== EXERCISE DATA ==

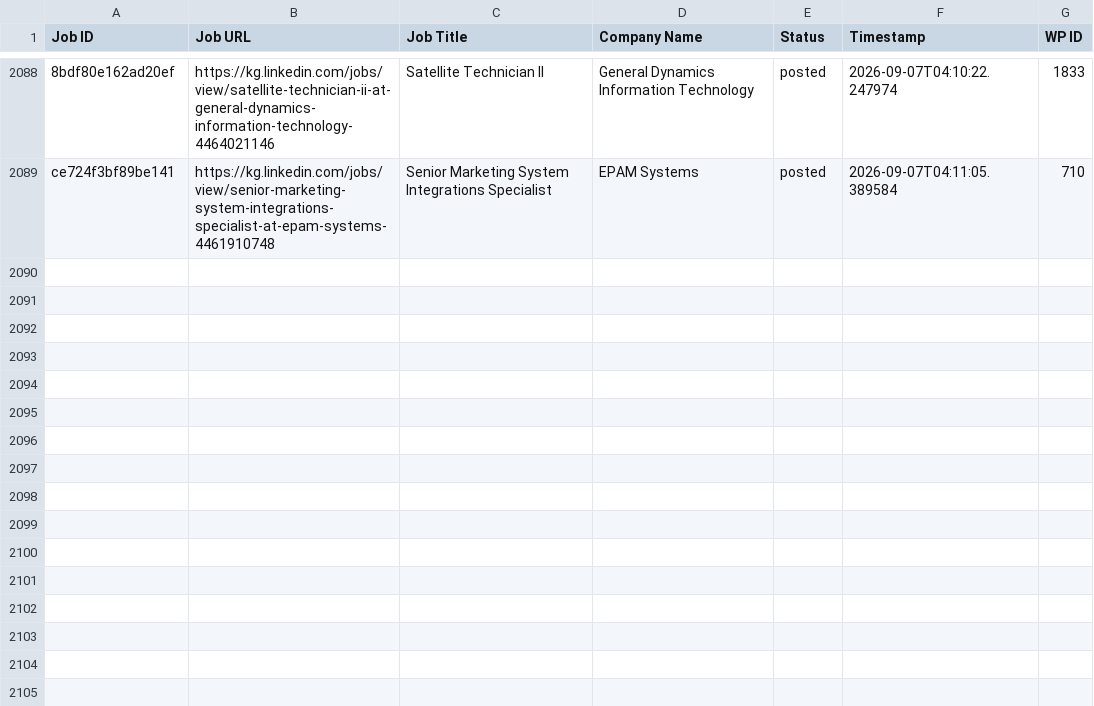
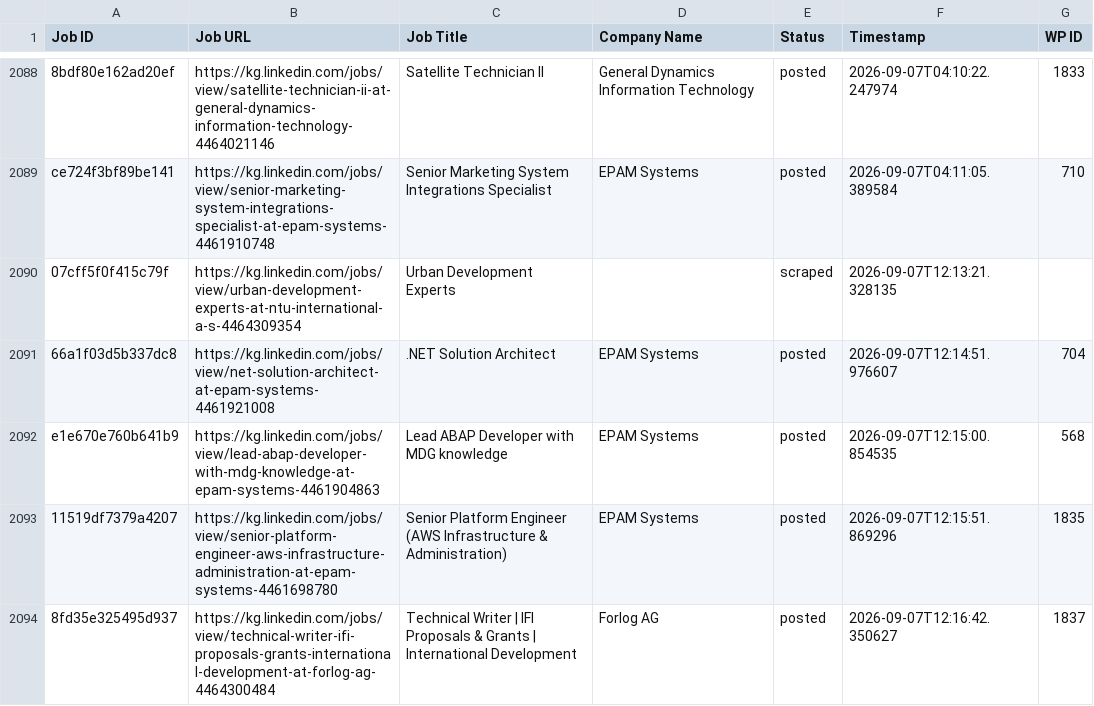
Before and after one commit to innovationinc2000/kg, a CSV file: processed_jobs.csv, drawn as a sheet; only a part is shown, gaps mark what is left out; the diff names each change by its address in the sheet, - before the commit and + after, or states it on an @@ line.

```diff
--- a/processed_jobs.csv
+++ b/processed_jobs.csv
+row 2090: 07cff5f0f415c79f | https://kg.linkedin.com/jobs/view/urban-development-experts-at-ntu-international-a-s-4464309354 | Urban Development Experts |  | scraped | 2026-09-07T12:13:21.328135
+row 2091: 66a1f03d5b337dc8 | https://kg.linkedin.com/jobs/view/net-solution-architect-at-epam-systems-4461921008 | .NET Solution Architect | EPAM Systems | posted | 2026-09-07T12:14:51.976607 | 704
+row 2092: e1e670e760b641b9 | https://kg.linkedin.com/jobs/view/lead-abap-developer-with-mdg-knowledge-at-epam-systems-4461904863 | Lead ABAP Developer with MDG knowledge | EPAM Systems | posted | 2026-09-07T12:15:00.854535 | 568
+row 2093: 11519df7379a4207 | https://kg.linkedin.com/jobs/view/senior-platform-engineer-aws-infrastructure-administration-at-epam-systems-4461698780 | Senior Platform Engineer (AWS Infrastructure & Administration) | EPAM Systems | posted | 2026-09-07T12:15:51.869296 | 1835
+row 2094: 8fd35e325495d937 | https://kg.linkedin.com/jobs/view/technical-writer-ifi-proposals-grants-international-development-at-forlog-ag-4464300484 | Technical Writer | IFI Proposals & Grants | International Development | Forlog AG | posted | 2026-09-07T12:16:42.350627 | 1837
```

===

→ WHAT IS BEING ASKED
Verbatim reproduction of every entry is needed, with the images left out.

→ EXERCISE RESULT
Before and after one commit to innovationinc2000/kg, a CSV file: processed_jobs.csv, drawn as a sheet; only a part is shown, gaps mark what is left out; the diff names each change by its address in the sheet, - before the commit and + after, or states it on an @@ line.

```diff
--- a/processed_jobs.csv
+++ b/processed_jobs.csv
+row 2090: 07cff5f0f415c79f | https://kg.linkedin.com/jobs/view/urban-development-experts-at-ntu-international-a-s-4464309354 | Urban Development Experts |  | scraped | 2026-09-07T12:13:21.328135
+row 2091: 66a1f03d5b337dc8 | https://kg.linkedin.com/jobs/view/net-solution-architect-at-epam-systems-4461921008 | .NET Solution Architect | EPAM Systems | posted | 2026-09-07T12:14:51.976607 | 704
+row 2092: e1e670e760b641b9 | https://kg.linkedin.com/jobs/view/lead-abap-developer-with-mdg-knowledge-at-epam-systems-4461904863 | Lead ABAP Developer with MDG knowledge | EPAM Systems | posted | 2026-09-07T12:15:00.854535 | 568
+row 2093: 11519df7379a4207 | https://kg.linkedin.com/jobs/view/senior-platform-engineer-aws-infrastructure-administration-at-epam-systems-4461698780 | Senior Platform Engineer (AWS Infrastructure & Administration) | EPAM Systems | posted | 2026-09-07T12:15:51.869296 | 1835
+row 2094: 8fd35e325495d937 | https://kg.linkedin.com/jobs/view/technical-writer-ifi-proposals-grants-international-development-at-forlog-ag-4464300484 | Technical Writer | IFI Proposals & Grants | International Development | Forlog AG | posted | 2026-09-07T12:16:42.350627 | 1837
```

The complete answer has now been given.